**What is expected**. Return each line of the entries that holds the string "href".

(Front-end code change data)
=== Section Start ===

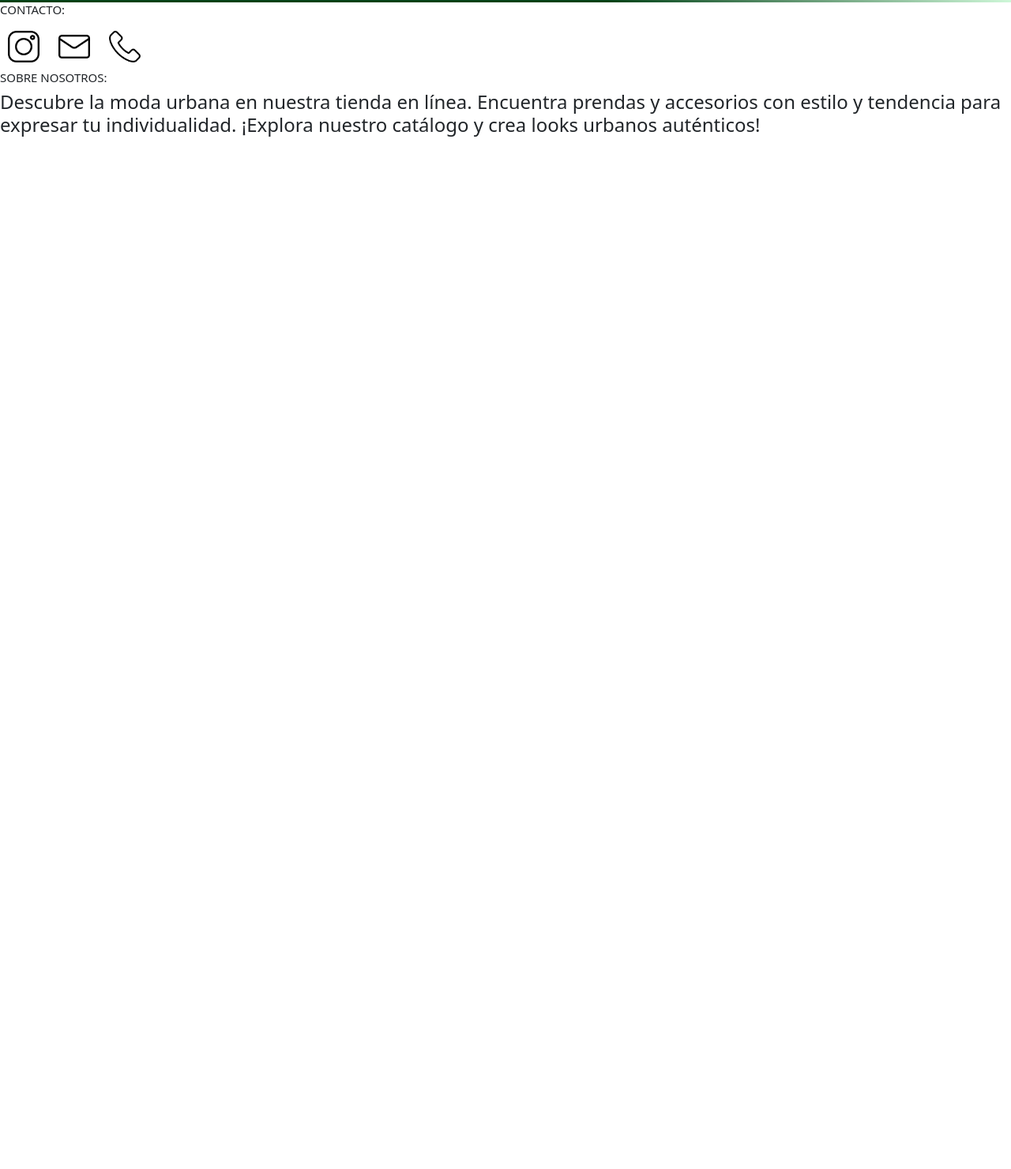
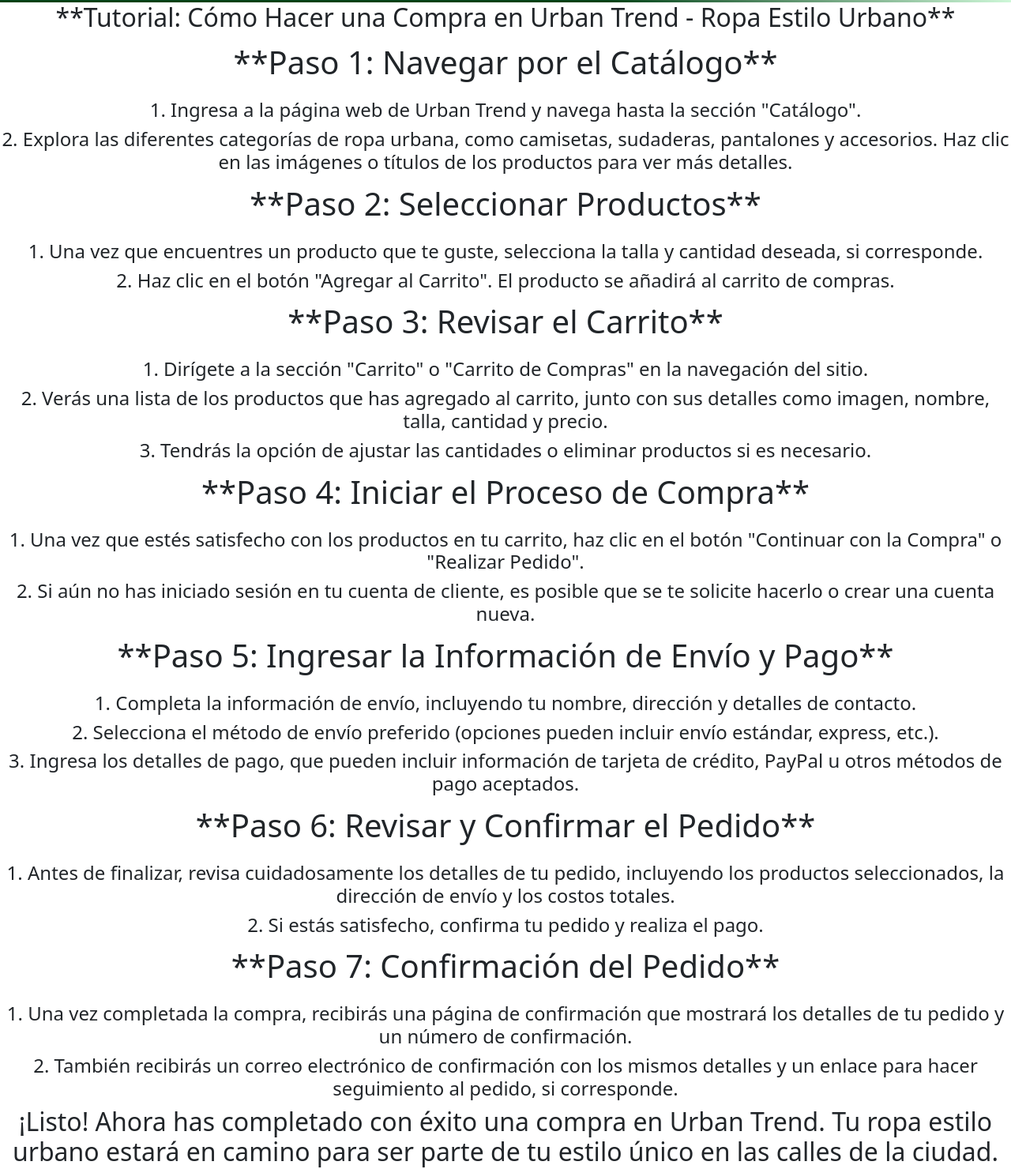
Before and after one commit to Desbots1/ENTREGAFINAL-DESBOTS, a website: page pages/carrito.html in a window 1280 px wide. Shown: the part 163-1643 px from the top of the page at 79% size. Before the commit the page ends 800 px from the top, so only its background shows below. Drawn offline with nearby package versions, Linux system fonts and the light colour scheme.

Commit message:
tercer commit

```diff
--- a/pages/carrito.html
+++ b/pages/carrito.html
@@ -1,24 +1,29 @@
 <!DOCTYPE html>
 <html lang="en">
+
 <head>
     <meta charset="UTF-8">
     <meta name="viewport" content="width=device-width, initial-scale=1.0">
-    <link href="https://cdn.jsdelivr.net/npm/bootstrap@5.3.1/dist/css/bootstrap.min.css" rel="stylesheet" integrity="sha384-4bw+/aepP/YC94hEpVNVgiZdgIC5+VKNBQNGCHeKRQN+PtmoHDEXuppvnDJzQIu9" crossorigin="anonymous">
+    <link href="https://cdn.jsdelivr.net/npm/bootstrap@5.3.1/dist/css/bootstrap.min.css" rel="stylesheet"
+        integrity="sha384-4bw+/aepP/YC94hEpVNVgiZdgIC5+VKNBQNGCHeKRQN+PtmoHDEXuppvnDJzQIu9" crossorigin="anonymous">
     <title>Carrito</title>
     <link rel="stylesheet" href="../css/estilos.css">
     <link rel="shortcut icon" href="../img/favicon.ico" type="image/x-icon">
-    <meta name="description" content="Aquí es donde tus selecciones cobran vida. Agrega tus prendas favoritas al carrito mientras navegas por nuestro catálogo. Revisa y ajusta tu selección antes de realizar la compra, asegurándote de que cada artículo se ajuste a tu estilo y necesidades.">
+    <meta name="description"
+        content="Aquí es donde tus selecciones cobran vida. Agrega tus prendas favoritas al carrito mientras navegas por nuestro catálogo. Revisa y ajusta tu selección antes de realizar la compra, asegurándote de que cada artículo se ajuste a tu estilo y necesidades.">
 </head>
+
 <body>
     <header class="pie">
         <nav class="navbar navbar-expand-lg bg-body-tertiary">
             <div class="container-fluid">
                 <img class="img1" src="../img/image0.jpeg" alt="Urban Trend">
-                <button class="navbar-toggler" type="button" data-bs-toggle="collapse" data-bs-target="#navbarScroll" aria-controls="navbarScroll" aria-expanded="false" aria-label="Toggle navigation">
+                <button class="navbar-toggler" type="button" data-bs-toggle="collapse" data-bs-target="#navbarScroll"
+                    aria-controls="navbarScroll" aria-expanded="false" aria-label="Toggle navigation">
                     <span class="navbar-toggler-icon"></span>
                 </button>
                 <div class="collapse navbar-collapse" id="navbarScroll">
-                    <ul class="navbar-nav me-auto my-2 my-lg-0 navbar-nav-scroll" style="--bs-scroll-height: 100px;">
+                    <ul class="navbar-nav me-auto my-2 my-lg-0 navbar-nav-scroll">
                         <li class="nav-item">
                             <div>
                                 <a href="../index.html">INICIO</a>
@@ -46,20 +51,83 @@
                         </li>
                     </ul>
                     <form class="d-flex" role="search">
-                        <input type="text" class="nav-search-input" id="barra_busqueda" placeholder="Buscar productos..." maxlength="120" >
+                        <input type="text" class="nav-search-input" id="barra_busqueda"
+                            placeholder="Buscar productos..." maxlength="120">
                         <button class="btn btn-outline-success" type="submit">Search</button>
                     </form>
                 </div>
             </div>
         </nav>
     </header>
-    <main >
+    <main>
+        <section>
 
+            <h2>**Tutorial: Cómo Hacer una Compra en Urban Trend - Ropa Estilo Urbano**</h2>
+
+
+            <p>**Paso 1: Navegar por el Catálogo**</p>
+
+            <h4>1. Ingresa a la página web de Urban Trend y navega hasta la sección "Catálogo".</h4>
+            <h4>2. Explora las diferentes categorías de ropa urbana, como camisetas, sudaderas, pantalones y accesorios.
+                Haz clic en las imágenes o títulos de los productos para ver más detalles.</h4>
+
+
+            <p>**Paso 2: Seleccionar Productos**</p>
+
+            <h4>1. Una vez que encuentres un producto que te guste, selecciona la talla y cantidad deseada, si
+                corresponde.</h4>
+            <h4>2. Haz clic en el botón "Agregar al Carrito". El producto se añadirá al carrito de compras.</h4>
+
+
+            <p>**Paso 3: Revisar el Carrito**</p>
+
+            <h4>1. Dirígete a la sección "Carrito" o "Carrito de Compras" en la navegación del sitio.</h4>
+            <h4>2. Verás una lista de los productos que has agregado al carrito, junto con sus detalles como imagen,
+                nombre, talla, cantidad y precio.</h4>
+            <h4>3. Tendrás la opción de ajustar las cantidades o eliminar productos si es necesario.</h4>
+
+
+            <p>**Paso 4: Iniciar el Proceso de Compra**</p>
+
+            <h4>1. Una vez que estés satisfecho con los productos en tu carrito, haz clic en el botón "Continuar con la
+                Compra" o "Realizar Pedido".</h4>
+            <h4>2. Si aún no has iniciado sesión en tu cuenta de cliente, es posible que se te solicite hacerlo o crear
+                una cuenta nueva.</h4>
+
+
+            <p>**Paso 5: Ingresar la Información de Envío y Pago**</p>
+
+            <h4>1. Completa la información de envío, incluyendo tu nombre, dirección y detalles de contacto.</h4>
+            <h4>2. Selecciona el método de envío preferido (opciones pueden incluir envío estándar, express, etc.).</h4>
+            <h4>3. Ingresa los detalles de pago, que pueden incluir información de tarjeta de crédito, PayPal u otros
+                métodos de pago aceptados.</h4>
+
+
+            <p>**Paso 6: Revisar y Confirmar el Pedido**</p>
+
+            <h4>1. Antes de finalizar, revisa cuidadosamente los detalles de tu pedido, incluyendo los productos
+                seleccionados, la dirección de envío y los costos totales.</h4>
+            <h4>2. Si estás satisfecho, confirma tu pedido y realiza el pago.</h4>
+
+
+            <p>**Paso 7: Confirmación del Pedido**</p>
+
+            <h4>1. Una vez completada la compra, recibirás una página de confirmación que mostrará los detalles de tu
+                pedido y un número de confirmación.</h4>
+            <h4>2. También recibirás un correo electrónico de confirmación con los mismos detalles y un enlace para
+                hacer seguimiento al pedido, si corresponde.</h4>
+
+
+            <h2>¡Listo! Ahora has completado con éxito una compra en Urban Trend. Tu ropa estilo urbano estará en camino
+                para ser parte de tu estilo único en las calles de la ciudad.</h2>
+
+        </section>
     </main>
     <footer class="fin">
         <h3>CONTACTO:</h3>
         <div>
-            <a href="https://www.instagram.com/urban.trend.cba/" target="_blank"><img src="../img/instagram.png" alt="logo instagram"></a>
+            <a href="https://www.instagram.com/urban.trend.cba/" target="_blank"><img src="../img/instagram.png"
+                    alt="logo instagram"></a>
         </div>
         <div>
             <a href="https:/sdesbots@gmail.com" target="_blank"><img src="../img/email.png" alt="logo mail"></a>
@@ -68,11 +136,14 @@
             <a href="https:/wa.me/+543515101405" target="_blank"><img src="../img/telefono.png" alt="logo telefono"></a>
         </div>
         <h3>SOBRE NOSOTROS:</h3>
-        <h4>Descubre la moda urbana en nuestra tienda en línea.
+        <p>Descubre la moda urbana en nuestra tienda en línea.
             Encuentra prendas y accesorios con estilo y tendencia para expresar tu individualidad.
             ¡Explora nuestro catálogo y crea looks urbanos auténticos!
-        </h4>
+        </p>
     </footer>
-    <script src="https://cdn.jsdelivr.net/npm/bootstrap@5.3.1/dist/js/bootstrap.bundle.min.js" integrity="sha384-HwwvtgBNo3bZJJLYd8oVXjrBZt8cqVSpeBNS5n7C8IVInixGAoxmnlMuBnhbgrkm" crossorigin="anonymous"></script>
+    <script src="https://cdn.jsdelivr.net/npm/bootstrap@5.3.1/dist/js/bootstrap.bundle.min.js"
+        integrity="sha384-HwwvtgBNo3bZJJLYd8oVXjrBZt8cqVSpeBNS5n7C8IVInixGAoxmnlMuBnhbgrkm"
+        crossorigin="anonymous"></script>
 </body>
+
 </html>
--- a/scss/estilos.scss
+++ b/scss/estilos.scss
@@ -16,7 +16,9 @@
     font-size: 40px;
     text-align: center;
   }
-
+  h4{
+    text-align: center;
+  }
 
 
   .titulo {
@@ -60,6 +62,7 @@
         }
 
         li {
+          list-style: none;
           padding: 15px;
           a{
             margin: 10px;
```
Also changed, not shown: index.html (+24 -13 lines), pages/catalogo.html (+19 -9 lines), pages/contacto.html (+19 -9 lines), pages/nosotros.html (+35 -14 lines), css/estilos.css.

=== Section End ===

**Answer**.
-    <link href="https://cdn.jsdelivr.net/npm/bootstrap@5.3.1/dist/css/bootstrap.min.css" rel="stylesheet" integrity="sha384-4bw+/aepP/YC94hEpVNVgiZdgIC5+VKNBQNGCHeKRQN+PtmoHDEXuppvnDJzQIu9" crossorigin="anonymous">
+    <link href="https://cdn.jsdelivr.net/npm/bootstrap@5.3.1/dist/css/bootstrap.min.css" rel="stylesheet"
     <link rel="stylesheet" href="../css/estilos.css">
     <link rel="shortcut icon" href="../img/favicon.ico" type="image/x-icon">
                                 <a href="../index.html">INICIO</a>
-            <a href="https://www.instagram.com/urban.trend.cba/" target="_blank"><img src="../img/instagram.png" alt="logo instagram"></a>
+            <a href="https://www.instagram.com/urban.trend.cba/" target="_blank"><img src="../img/instagram.png"
             <a href="https:/sdesbots@gmail.com" target="_blank"><img src="../img/email.png" alt="logo mail"></a>
             <a href="https:/wa.me/+543515101405" target="_blank"><img src="../img/telefono.png" alt="logo telefono"></a>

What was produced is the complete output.